Incomplete rolls a headache for Philadelphia voters and election judges
November 6, 2012By Holly Otterbein
Ky Ly had a frustrating Election Day.
Ly said his name wasn't on the books at his normal polling place, the Di Silvestro Recreation Center in South Philadelphia. So, he said, election officials sent him running around the city.
"They sent me to Broad and McKean," he said. "Broad and McKean sent me back to the recreation center. Recreation center sent me here."
Ly said he was finally able cast his vote at the South Philadelphia Library.
The Committee of Seventy, an election watchdog group, said it has heard from a lot of people like Ly. The group said many voters throughout Philadelphia have complained that their names are not in the poll books.
If voters discover that their names are missing from the books, City Commission chairwoman Stephanie Singer said, they are given a provisional ballot.
Miriam Ringrose, a judge of elections in Northeast Philadelphia, said several voters' names haven't been in the books at her polling place. So they've voted with provisional ballots.
"This year, we've had approximately 20 provisional ballots, which is an extraordinarily large amount for this division," she says. "Normally, we have like one or two at the very most."
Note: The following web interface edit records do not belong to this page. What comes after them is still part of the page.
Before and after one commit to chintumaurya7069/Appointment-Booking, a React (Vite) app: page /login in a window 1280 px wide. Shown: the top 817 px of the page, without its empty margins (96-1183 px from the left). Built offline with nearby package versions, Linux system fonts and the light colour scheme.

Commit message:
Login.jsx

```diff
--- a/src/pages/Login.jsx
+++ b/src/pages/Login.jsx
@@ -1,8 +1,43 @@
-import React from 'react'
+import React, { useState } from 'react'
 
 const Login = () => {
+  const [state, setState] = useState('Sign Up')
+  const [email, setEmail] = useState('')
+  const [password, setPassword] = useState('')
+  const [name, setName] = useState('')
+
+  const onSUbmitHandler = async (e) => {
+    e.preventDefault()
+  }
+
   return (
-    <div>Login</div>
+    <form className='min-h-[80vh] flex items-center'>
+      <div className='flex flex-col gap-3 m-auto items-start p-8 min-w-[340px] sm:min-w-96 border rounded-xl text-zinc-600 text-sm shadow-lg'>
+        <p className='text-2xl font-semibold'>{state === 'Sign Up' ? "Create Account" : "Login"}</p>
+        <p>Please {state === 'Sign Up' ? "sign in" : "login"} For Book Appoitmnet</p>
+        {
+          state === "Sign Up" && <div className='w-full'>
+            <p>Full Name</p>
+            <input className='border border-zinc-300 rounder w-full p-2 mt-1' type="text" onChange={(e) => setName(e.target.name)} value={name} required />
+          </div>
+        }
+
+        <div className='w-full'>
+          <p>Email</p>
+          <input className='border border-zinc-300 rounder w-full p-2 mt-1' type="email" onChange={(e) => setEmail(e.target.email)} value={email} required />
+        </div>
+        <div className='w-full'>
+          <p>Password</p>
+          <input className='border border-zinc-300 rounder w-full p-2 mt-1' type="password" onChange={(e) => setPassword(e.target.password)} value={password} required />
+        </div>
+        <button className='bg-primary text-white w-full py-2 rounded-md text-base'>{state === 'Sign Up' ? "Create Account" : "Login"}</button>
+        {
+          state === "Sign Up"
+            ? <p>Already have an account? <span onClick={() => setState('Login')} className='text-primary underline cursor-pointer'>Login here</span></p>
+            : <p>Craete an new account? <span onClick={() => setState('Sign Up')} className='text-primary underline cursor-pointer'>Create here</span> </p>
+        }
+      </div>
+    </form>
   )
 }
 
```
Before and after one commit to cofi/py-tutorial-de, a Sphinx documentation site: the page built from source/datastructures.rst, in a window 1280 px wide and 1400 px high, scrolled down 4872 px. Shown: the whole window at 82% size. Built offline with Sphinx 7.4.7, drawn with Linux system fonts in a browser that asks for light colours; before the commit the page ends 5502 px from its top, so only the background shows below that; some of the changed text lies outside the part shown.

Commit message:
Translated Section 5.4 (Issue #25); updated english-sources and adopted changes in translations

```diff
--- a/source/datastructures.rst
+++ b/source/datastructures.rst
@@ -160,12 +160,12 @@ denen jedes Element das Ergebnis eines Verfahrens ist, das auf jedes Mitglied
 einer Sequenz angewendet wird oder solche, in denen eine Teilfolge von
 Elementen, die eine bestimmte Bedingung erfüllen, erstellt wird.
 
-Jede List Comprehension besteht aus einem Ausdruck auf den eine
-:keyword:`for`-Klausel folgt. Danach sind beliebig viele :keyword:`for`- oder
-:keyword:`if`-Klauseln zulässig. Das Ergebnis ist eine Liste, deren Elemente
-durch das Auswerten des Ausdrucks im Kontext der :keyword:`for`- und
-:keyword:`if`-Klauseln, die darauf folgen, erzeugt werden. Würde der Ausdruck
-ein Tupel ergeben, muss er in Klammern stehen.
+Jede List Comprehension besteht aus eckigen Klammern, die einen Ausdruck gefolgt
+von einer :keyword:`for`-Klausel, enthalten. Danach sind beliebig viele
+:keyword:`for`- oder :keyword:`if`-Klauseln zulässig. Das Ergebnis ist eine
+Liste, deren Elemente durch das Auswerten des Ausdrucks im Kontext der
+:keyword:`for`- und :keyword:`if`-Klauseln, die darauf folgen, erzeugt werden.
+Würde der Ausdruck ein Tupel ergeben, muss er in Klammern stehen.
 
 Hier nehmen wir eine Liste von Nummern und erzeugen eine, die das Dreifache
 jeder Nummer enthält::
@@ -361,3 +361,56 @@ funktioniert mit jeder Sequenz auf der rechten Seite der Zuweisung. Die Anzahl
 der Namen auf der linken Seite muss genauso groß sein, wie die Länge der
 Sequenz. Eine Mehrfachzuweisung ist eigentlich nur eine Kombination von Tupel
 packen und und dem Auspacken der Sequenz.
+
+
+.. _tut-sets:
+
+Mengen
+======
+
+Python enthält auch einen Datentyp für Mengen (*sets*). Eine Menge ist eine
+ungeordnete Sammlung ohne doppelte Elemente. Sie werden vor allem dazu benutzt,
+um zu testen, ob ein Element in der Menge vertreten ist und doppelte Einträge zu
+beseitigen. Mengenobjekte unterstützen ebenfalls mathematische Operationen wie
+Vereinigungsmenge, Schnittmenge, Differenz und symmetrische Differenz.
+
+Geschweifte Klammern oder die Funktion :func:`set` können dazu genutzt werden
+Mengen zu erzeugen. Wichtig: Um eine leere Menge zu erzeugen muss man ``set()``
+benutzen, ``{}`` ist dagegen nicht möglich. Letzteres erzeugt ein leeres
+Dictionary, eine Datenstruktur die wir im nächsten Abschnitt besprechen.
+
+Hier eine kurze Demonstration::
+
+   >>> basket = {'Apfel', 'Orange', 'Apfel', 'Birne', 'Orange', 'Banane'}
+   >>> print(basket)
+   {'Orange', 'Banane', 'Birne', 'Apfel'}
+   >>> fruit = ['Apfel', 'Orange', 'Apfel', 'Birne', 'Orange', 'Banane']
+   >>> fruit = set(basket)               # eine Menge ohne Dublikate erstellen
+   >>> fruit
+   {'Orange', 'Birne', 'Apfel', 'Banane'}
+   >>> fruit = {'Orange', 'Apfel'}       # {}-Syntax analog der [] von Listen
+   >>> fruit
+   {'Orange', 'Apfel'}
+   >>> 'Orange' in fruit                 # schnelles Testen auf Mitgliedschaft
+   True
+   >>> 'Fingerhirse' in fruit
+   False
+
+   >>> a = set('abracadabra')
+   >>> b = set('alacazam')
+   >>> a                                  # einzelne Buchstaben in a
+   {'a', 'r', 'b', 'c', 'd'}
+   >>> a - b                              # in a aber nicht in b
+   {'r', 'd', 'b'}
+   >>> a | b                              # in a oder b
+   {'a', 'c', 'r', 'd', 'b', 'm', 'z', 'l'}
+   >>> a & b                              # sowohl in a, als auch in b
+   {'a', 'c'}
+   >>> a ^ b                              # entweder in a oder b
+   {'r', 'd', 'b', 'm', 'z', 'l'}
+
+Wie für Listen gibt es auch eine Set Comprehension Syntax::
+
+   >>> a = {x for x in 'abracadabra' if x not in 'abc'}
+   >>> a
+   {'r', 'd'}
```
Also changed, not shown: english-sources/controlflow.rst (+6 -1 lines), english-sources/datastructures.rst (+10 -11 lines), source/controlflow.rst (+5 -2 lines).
Singer said her office has gotten "scattered" reports of voters not being on the books. "But nothing like the rumors that we've been hearing," she added.
Singer said about 25 voting divisions out of nearly 1,700 have asked for extra provisional ballots, as of Tuesday afternoon. She said that is more requests than the office got during the entire Election Day in 2008.
Earlier this year, the Committee of Seventy said it was worried that the City Commissioners office wasn't processing a backlog of voter registrations fast enough.
Singer said she isn't sure yet why more provisional ballots have been needed this year.
"We don't know whether the few problems that we are seeing, whether they are due to just large turnout or whether they're due to database issues," she said. "Today, the priority is not to do an extensive analysis of exactly why this happened. Today, the focus is on making sure that everyone who shows up at the polls gets to cast a ballot."